● What this task involves
In the records below, find the lines that include the string "PTNI" and report how many there are, nothing else.

[Items from a data source]
________________________

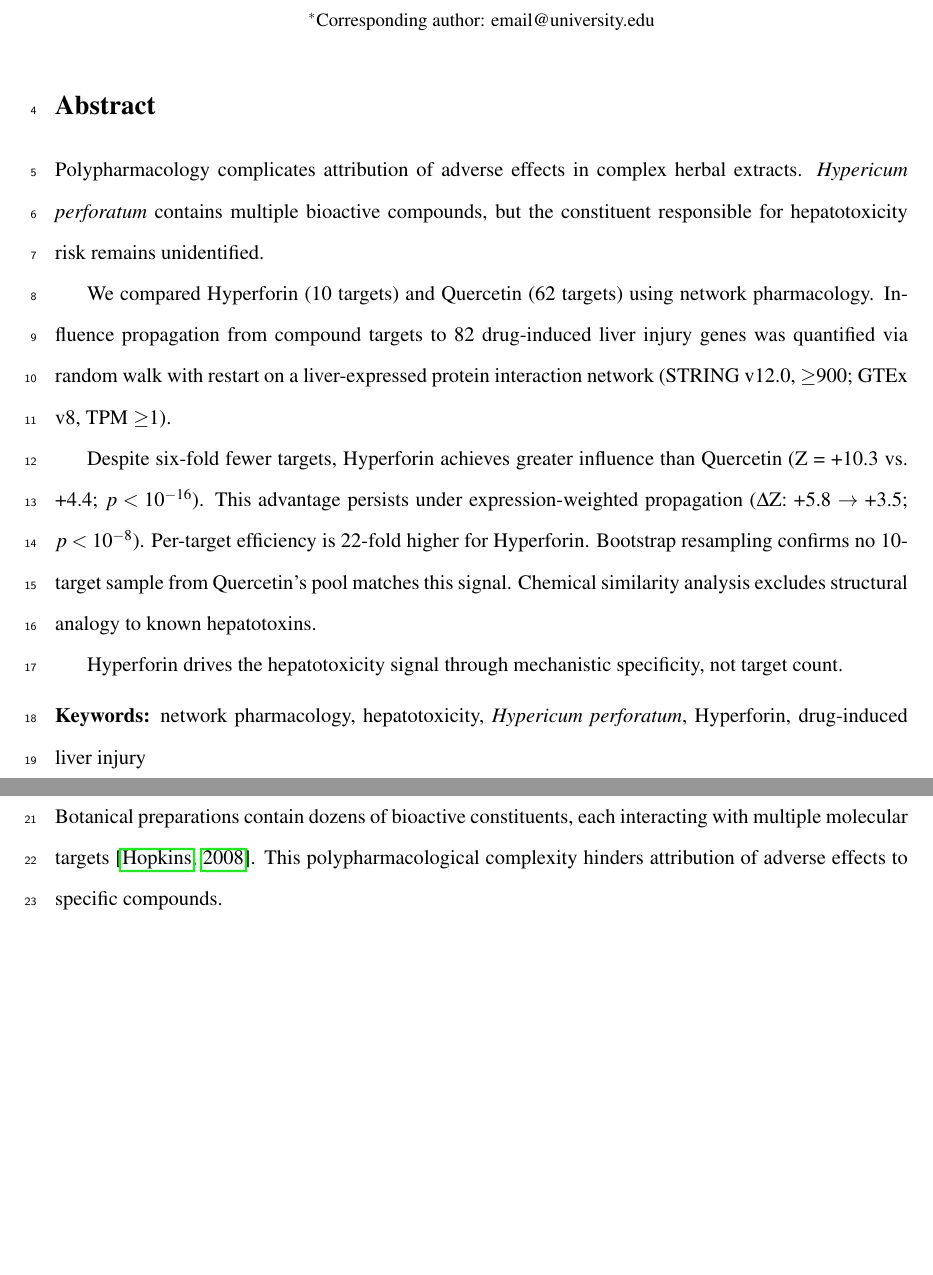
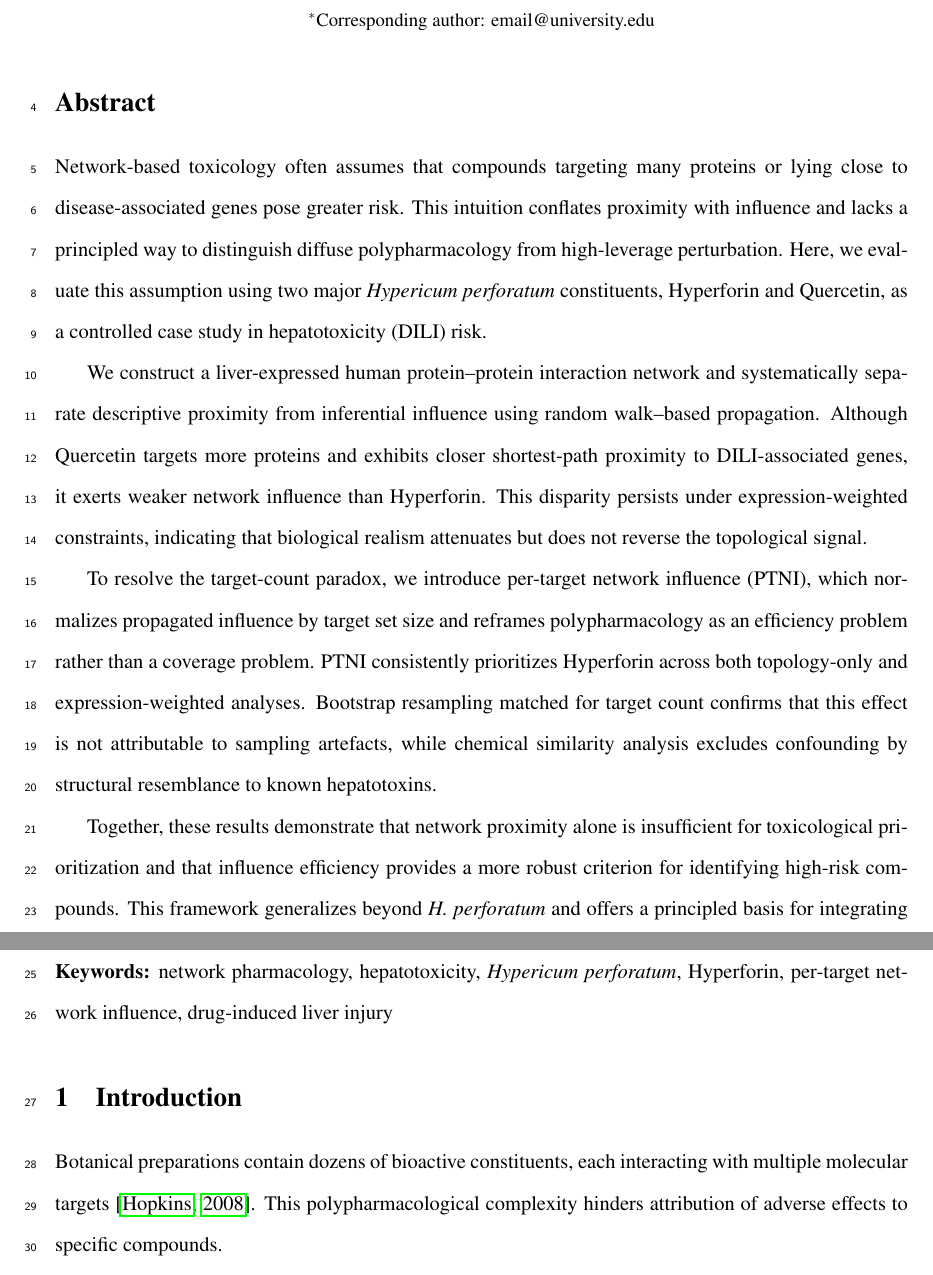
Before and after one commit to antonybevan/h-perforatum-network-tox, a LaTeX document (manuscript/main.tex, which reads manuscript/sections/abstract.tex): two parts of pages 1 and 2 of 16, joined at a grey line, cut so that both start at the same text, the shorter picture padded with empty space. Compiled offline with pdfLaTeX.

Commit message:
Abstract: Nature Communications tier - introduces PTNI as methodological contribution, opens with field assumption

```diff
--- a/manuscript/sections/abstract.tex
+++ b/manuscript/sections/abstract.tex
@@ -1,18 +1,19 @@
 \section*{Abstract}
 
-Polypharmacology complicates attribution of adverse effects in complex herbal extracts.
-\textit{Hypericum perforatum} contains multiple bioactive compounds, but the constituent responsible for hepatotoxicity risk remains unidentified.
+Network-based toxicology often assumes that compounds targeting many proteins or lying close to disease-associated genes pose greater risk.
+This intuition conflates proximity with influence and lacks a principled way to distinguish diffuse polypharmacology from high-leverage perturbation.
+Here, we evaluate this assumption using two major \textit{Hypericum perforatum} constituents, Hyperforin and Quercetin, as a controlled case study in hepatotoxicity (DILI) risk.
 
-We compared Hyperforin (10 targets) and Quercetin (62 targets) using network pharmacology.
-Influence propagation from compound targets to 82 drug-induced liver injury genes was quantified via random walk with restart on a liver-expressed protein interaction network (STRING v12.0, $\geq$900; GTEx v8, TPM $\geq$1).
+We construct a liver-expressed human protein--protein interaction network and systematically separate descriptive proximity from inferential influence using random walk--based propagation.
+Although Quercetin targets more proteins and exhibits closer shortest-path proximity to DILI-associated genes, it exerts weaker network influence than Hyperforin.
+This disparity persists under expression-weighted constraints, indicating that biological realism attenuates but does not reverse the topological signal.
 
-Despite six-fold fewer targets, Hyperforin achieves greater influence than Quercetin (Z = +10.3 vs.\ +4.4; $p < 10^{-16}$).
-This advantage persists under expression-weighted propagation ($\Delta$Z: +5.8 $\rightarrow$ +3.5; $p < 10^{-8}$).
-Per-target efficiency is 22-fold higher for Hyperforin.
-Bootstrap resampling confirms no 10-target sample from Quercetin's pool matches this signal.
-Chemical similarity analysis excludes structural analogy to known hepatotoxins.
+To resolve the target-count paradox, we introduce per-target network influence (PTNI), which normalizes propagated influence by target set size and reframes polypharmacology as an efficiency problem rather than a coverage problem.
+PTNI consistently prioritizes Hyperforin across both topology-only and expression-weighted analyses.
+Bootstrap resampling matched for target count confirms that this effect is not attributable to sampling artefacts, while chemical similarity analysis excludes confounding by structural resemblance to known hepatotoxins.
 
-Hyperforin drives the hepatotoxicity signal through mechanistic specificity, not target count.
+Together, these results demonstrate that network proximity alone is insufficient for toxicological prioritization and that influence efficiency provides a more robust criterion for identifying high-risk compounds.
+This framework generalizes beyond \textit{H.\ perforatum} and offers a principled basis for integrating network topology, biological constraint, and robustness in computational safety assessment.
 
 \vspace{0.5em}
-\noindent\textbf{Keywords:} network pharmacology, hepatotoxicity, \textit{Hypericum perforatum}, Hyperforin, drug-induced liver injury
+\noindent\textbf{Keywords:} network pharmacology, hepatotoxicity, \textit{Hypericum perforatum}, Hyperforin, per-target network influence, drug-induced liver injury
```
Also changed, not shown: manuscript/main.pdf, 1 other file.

________________________

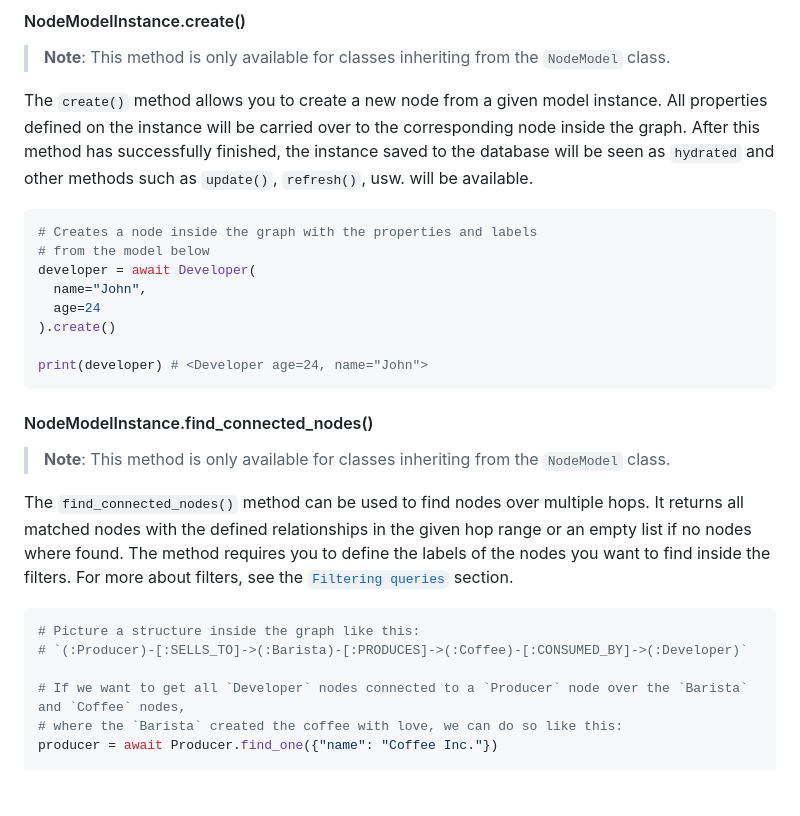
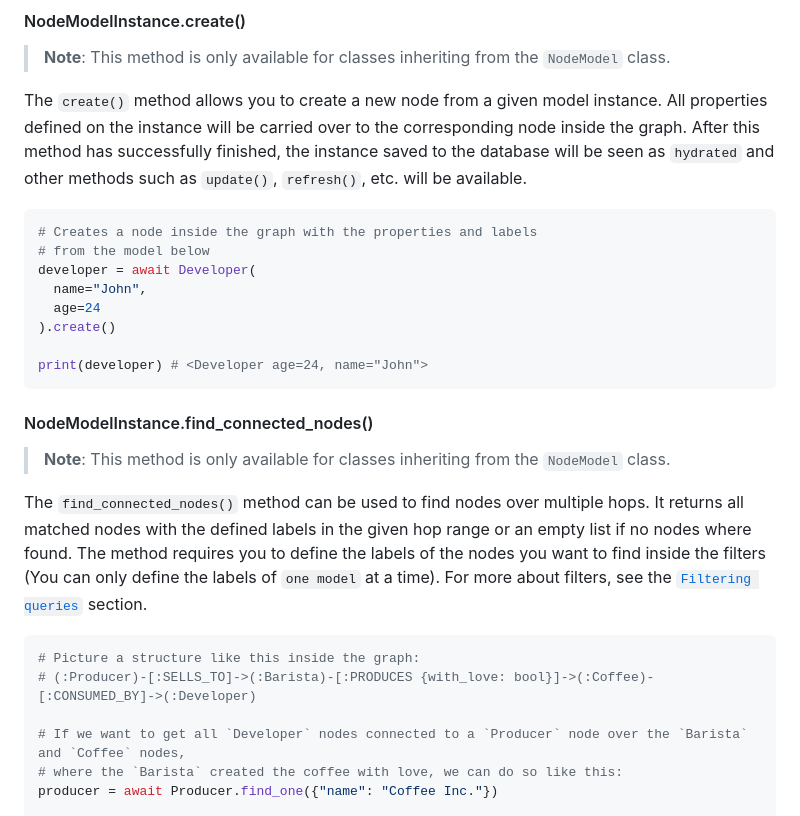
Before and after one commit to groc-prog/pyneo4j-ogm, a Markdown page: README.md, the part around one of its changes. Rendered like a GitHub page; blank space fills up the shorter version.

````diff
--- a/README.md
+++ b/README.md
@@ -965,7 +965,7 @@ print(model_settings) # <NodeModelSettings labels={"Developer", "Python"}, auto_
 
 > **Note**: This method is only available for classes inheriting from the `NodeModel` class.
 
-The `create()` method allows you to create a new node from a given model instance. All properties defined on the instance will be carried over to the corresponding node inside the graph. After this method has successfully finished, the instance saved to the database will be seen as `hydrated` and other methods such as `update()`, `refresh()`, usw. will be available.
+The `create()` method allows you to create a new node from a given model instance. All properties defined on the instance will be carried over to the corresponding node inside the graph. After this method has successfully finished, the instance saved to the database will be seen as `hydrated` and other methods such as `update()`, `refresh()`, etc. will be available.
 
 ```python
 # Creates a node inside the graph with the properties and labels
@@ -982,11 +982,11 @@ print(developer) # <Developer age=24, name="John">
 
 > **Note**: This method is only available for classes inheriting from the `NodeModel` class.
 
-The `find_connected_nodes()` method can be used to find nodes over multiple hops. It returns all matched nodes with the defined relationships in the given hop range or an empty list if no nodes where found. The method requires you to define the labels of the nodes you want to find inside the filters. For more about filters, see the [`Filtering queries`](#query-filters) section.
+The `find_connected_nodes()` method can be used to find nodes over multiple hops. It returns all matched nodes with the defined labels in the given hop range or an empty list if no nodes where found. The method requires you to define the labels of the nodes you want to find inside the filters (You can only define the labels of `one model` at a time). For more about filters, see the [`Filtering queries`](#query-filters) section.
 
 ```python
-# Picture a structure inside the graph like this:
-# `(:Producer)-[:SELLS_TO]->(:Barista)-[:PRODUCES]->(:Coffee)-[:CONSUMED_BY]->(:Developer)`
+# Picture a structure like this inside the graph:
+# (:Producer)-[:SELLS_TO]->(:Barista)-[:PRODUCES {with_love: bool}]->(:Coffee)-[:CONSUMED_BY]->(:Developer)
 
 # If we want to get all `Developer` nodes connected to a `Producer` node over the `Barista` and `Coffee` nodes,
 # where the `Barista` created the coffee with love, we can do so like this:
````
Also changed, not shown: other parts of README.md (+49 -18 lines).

________________________

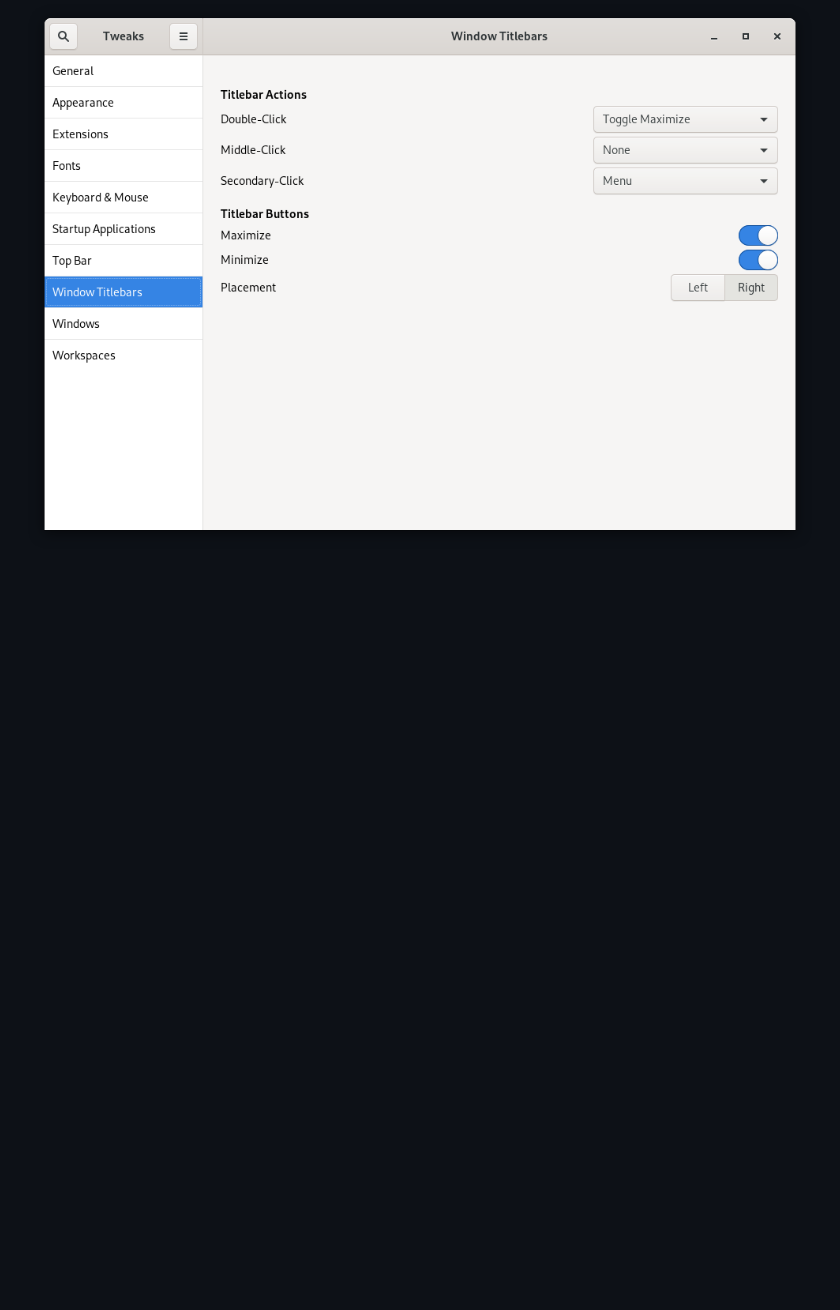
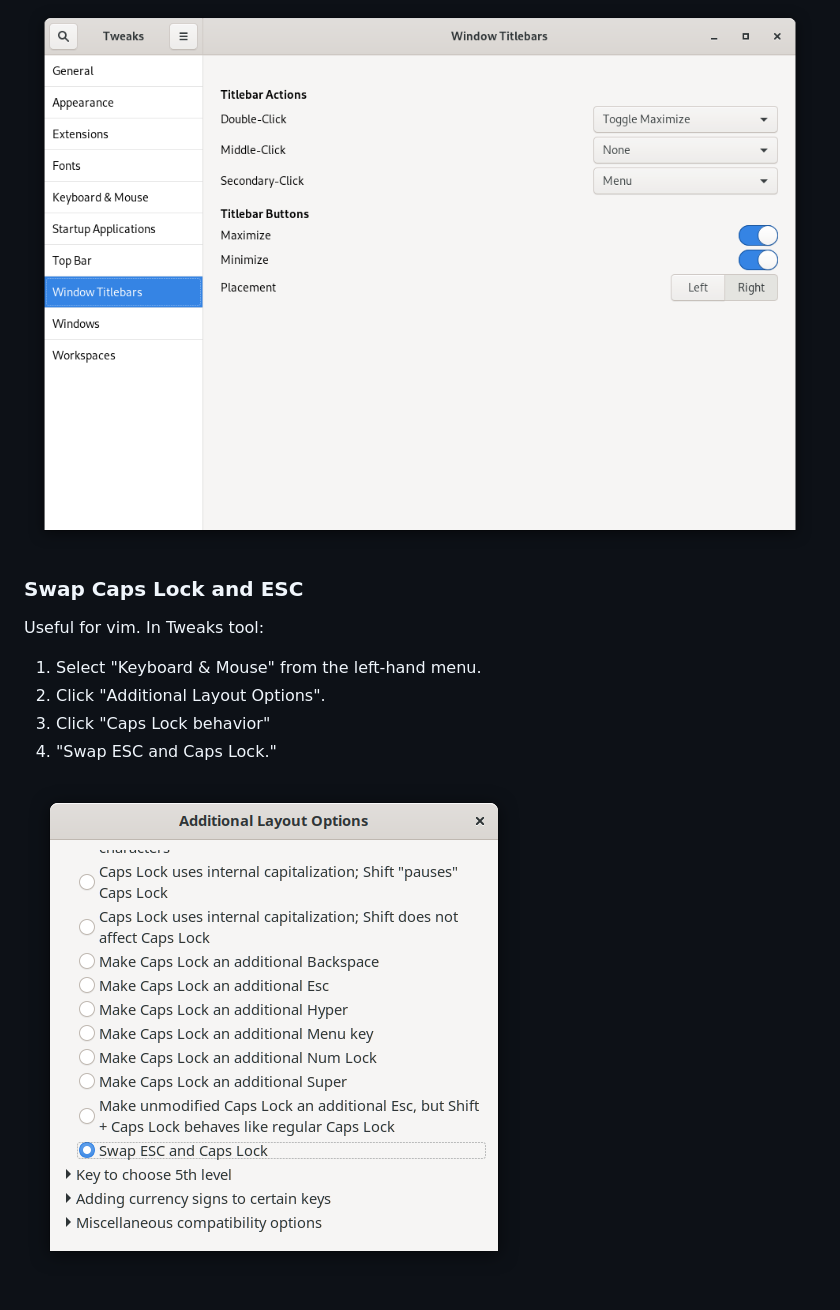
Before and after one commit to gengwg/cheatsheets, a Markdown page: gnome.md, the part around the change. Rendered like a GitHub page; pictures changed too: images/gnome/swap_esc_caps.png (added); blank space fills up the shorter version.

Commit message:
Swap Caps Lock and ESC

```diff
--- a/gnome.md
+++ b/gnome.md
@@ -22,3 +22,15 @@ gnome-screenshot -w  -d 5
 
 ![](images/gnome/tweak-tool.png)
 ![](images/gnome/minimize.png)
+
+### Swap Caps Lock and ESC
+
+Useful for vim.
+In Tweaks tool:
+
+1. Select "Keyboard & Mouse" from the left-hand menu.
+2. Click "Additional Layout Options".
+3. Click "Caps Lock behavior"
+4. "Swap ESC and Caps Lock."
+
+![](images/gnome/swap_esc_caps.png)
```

________________________

● Completed exercise
3